 sauce to your leek? There is not enough leek to
 swear by.
PISTOL Quiet thy cudgel. Thou dost see I eat.
FLUELLEN 55Much good do you, scald knave, heartily.
 Nay, pray you throw none away. The skin is good for
 your broken coxcomb. When you take occasions to
 see leeks hereafter, I pray you mock at ’em, that is
PISTOL 60Good.
FLUELLEN Ay, leeks is good. Hold you, there is a groat
 to heal your pate.
PISTOL Me, a groat?
FLUELLEN Yes, verily, and in truth you shall take it, or I
65 have another leek in my pocket, which you shall
PISTOL I take thy groat in earnest of revenge.
FLUELLEN If I owe you anything, I will pay you in
 cudgels.
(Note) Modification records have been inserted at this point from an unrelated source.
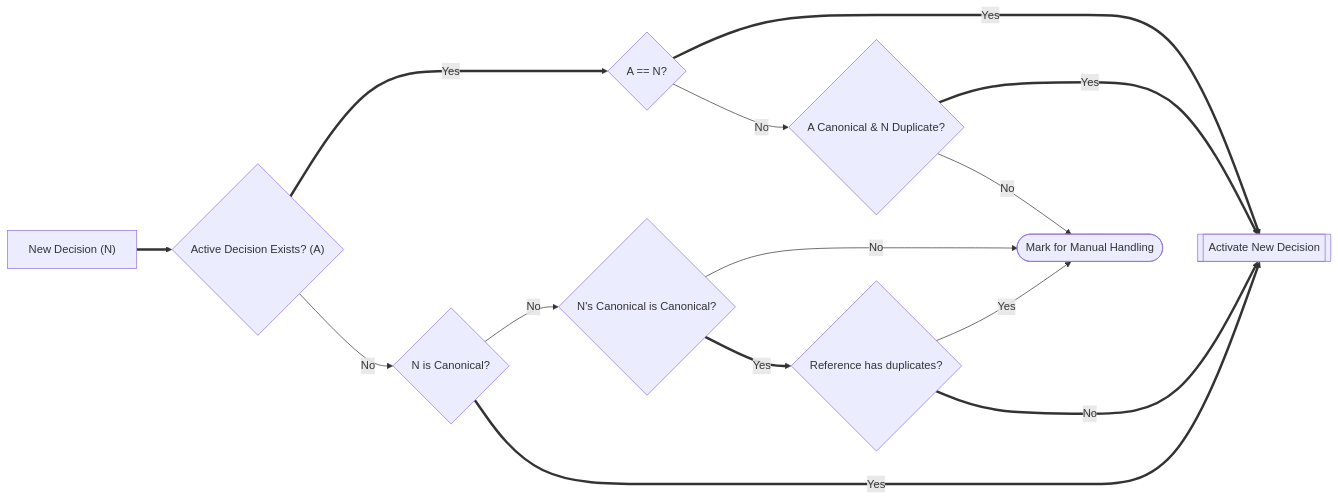
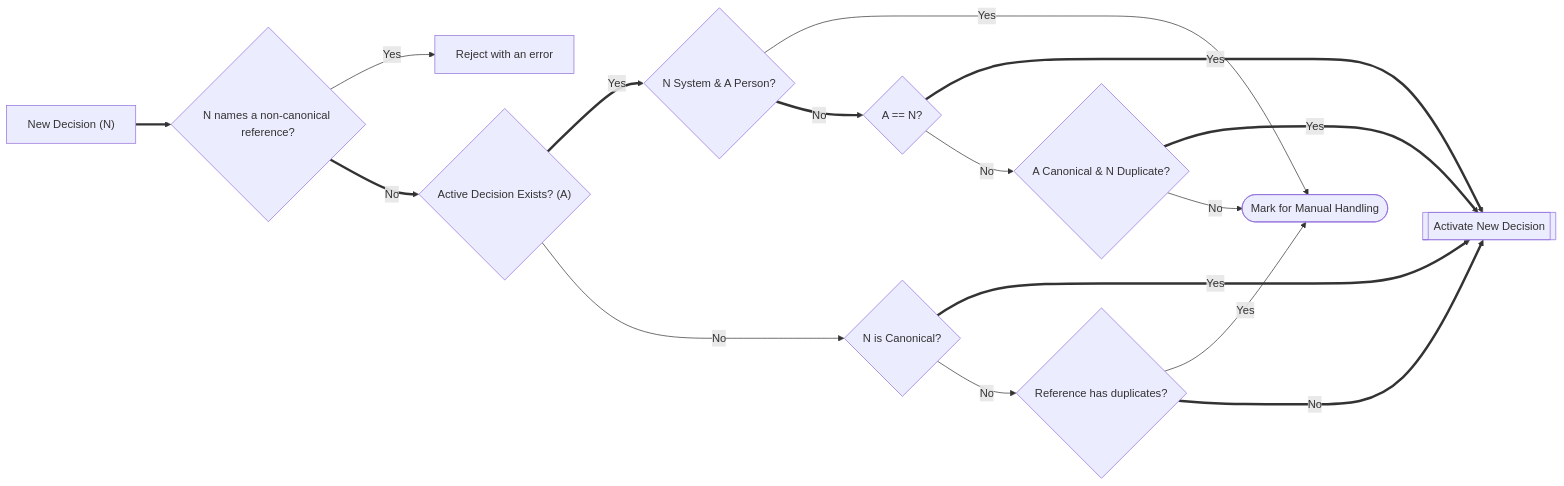
The sixth of 6 diagrams in docs/procedures/deduplication.rst (destiny-evidence/destiny-repository), drawn with Mermaid before and after one commit. The commit also changed other lines of this file and 15 other files, not shown here.

```diff
--- a/docs/procedures/deduplication.rst
+++ b/docs/procedures/deduplication.rst
@@ -200,28 +233,32 @@
 .. mermaid::
 
     flowchart LR
 
         N["New Decision (N)"]
+        C0{"N names a non-canonical reference?"}
         C1{"Active Decision Exists? (A)"}
+        CA{"N System & A Person?"}
         C2{A == N?}
         C3{A Canonical & N Duplicate?}
         C4{N is Canonical?}
-        C5{N's Canonical is Canonical?}
         C6{Reference has duplicates?}
         T[[Activate New Decision]]
         M([Mark for Manual Handling])
+        E["Reject with an error"]
 
-        N ==> C1
-        C1 ==>|Yes| C2
+        N ==> C0
+        C0 -->|Yes| E
+        C0 ==>|No| C1
+        C1 ==>|Yes| CA
         C1 -->|No| C4
+        CA -->|Yes| M
+        CA ==>|No| C2
         C2 ==>|Yes| T
         C2 -->|No| C3
         C3 ==>|Yes| T
         C3 -->|No| M
-        C4 -->|No| C5
         C4 ==>|Yes| T
-        C5 -->|No| M
-        C5 ==>|Yes| C6
+        C4 -->|No| C6
         C6 -->|Yes| M
         C6 ==>|No| T
         M ~~~ T
```
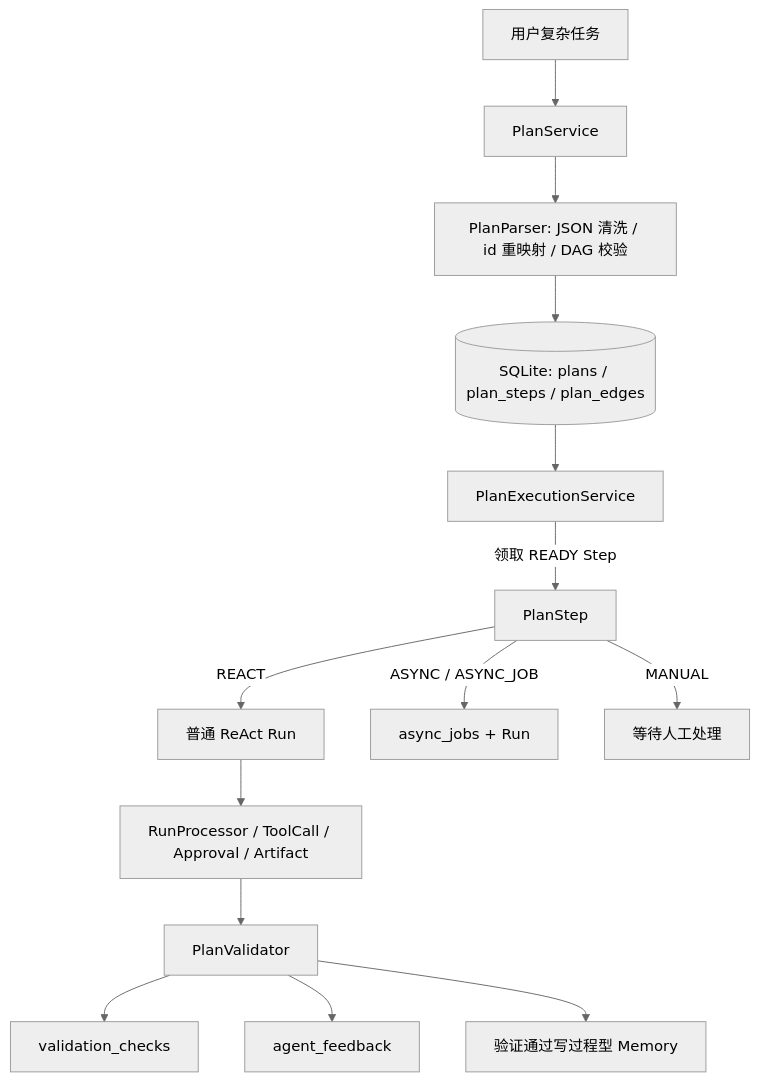
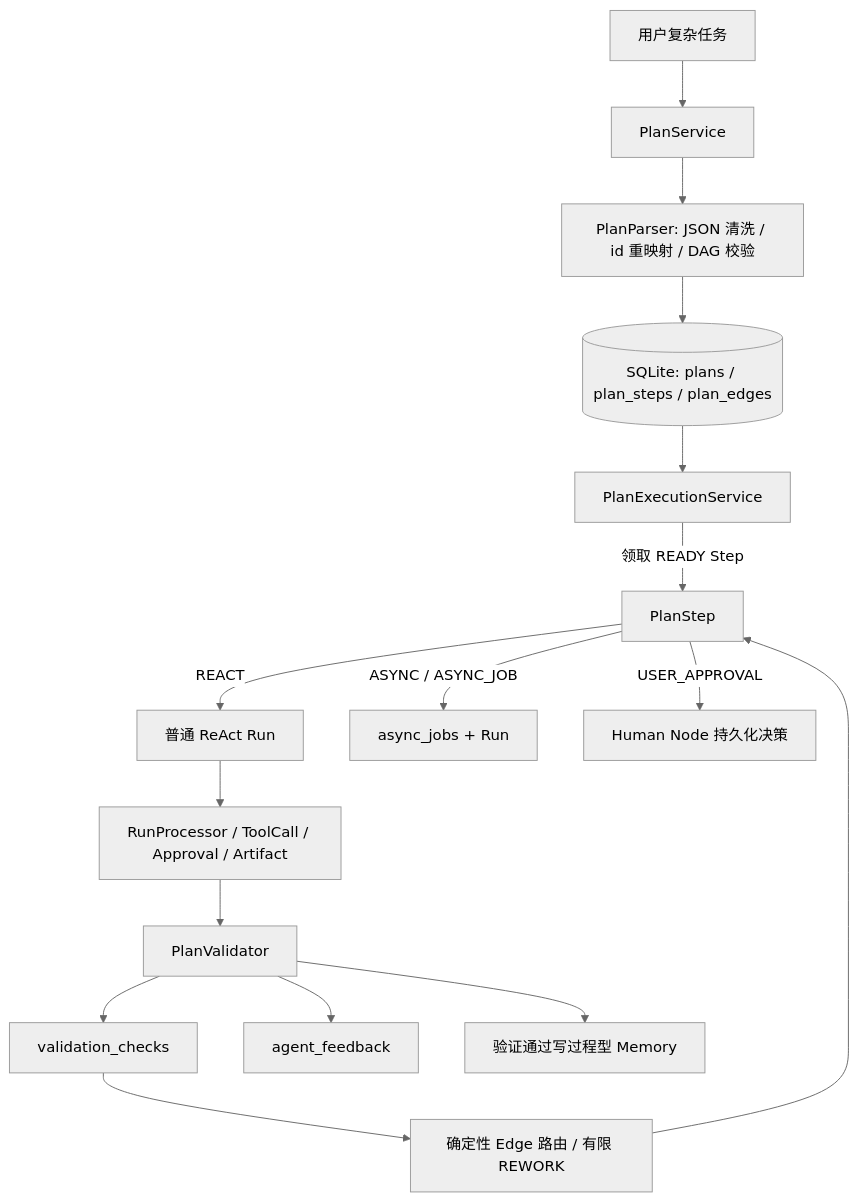
The second of 4 diagrams in PaiCLI Platform Lite 技术架构与面试讲解.md (shangshenglin/paicli-platform-lite), drawn with Mermaid (neutral theme) before and after one commit. The commit also changed other lines of this file and 49 other files, not shown here.

````diff
--- a/PaiCLI Platform Lite 技术架构与面试讲解.md
+++ b/PaiCLI Platform Lite 技术架构与面试讲解.md
@@ -319,16 +321,18 @@
 ```mermaid
 flowchart TD
     U["用户复杂任务"] --> P["PlanService"]
     P --> Parser["PlanParser: JSON 清洗 / id 重映射 / DAG 校验"]
     Parser --> DB[("SQLite: plans / plan_steps / plan_edges")]
     DB --> Exec["PlanExecutionService"]
     Exec -->|"领取 READY Step"| Step["PlanStep"]
     Step -->|"REACT"| Run["普通 ReAct Run"]
     Step -->|"ASYNC / ASYNC_JOB"| Job["async_jobs + Run"]
-    Step -->|"MANUAL"| Manual["等待人工处理"]
+    Step -->|"USER_APPROVAL"| Manual["Human Node 持久化决策"]
+    Checks --> Route["确定性 Edge 路由 / 有限 REWORK"]
+    Route --> Step
     Run --> Runtime["RunProcessor / ToolCall / Approval / Artifact"]
     Runtime --> Validator["PlanValidator"]
     Validator --> Checks["validation_checks"]
     Validator --> Feedback["agent_feedback"]
     Validator --> Memory["验证通过写过程型 Memory"]
 ```
````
You shall be a woodmonger and buy
70 nothing of me but cudgels. God be wi’ you and
 keep you and heal your pate.He exits.
PISTOL All hell shall stir for this.
GOWER Go, go. You are a counterfeit cowardly knave.
 Will you mock at an ancient tradition begun upon
75 an honorable respect and worn as a memorable
 trophy of predeceased valor, and dare not avouch in

Henry V
ACT 5. SC. 2

 your deeds any of your words? I have seen you
 gleeking and galling at this gentleman twice or
 thrice. You thought because he could not speak
80 English in the native garb, he could not therefore
 handle an English cudgel. You find it otherwise, and
 henceforth let a Welsh correction teach you a good
 English condition. Fare you well.He exits.
PISTOL Doth Fortune play the huswife with me now?
85 News have I that my Doll is dead i’ th’ spital of a
 malady of France, and there my rendezvous is quite
 cut off. Old I do wax, and from my weary limbs
 honor is cudgeled. Well, bawd I’ll turn, and something
 lean to cutpurse of quick hand. To England
90 will I steal, and there I’ll steal.
 And patches will I get unto these cudgeled scars,
 And swear I got them in the Gallia wars.
He exits.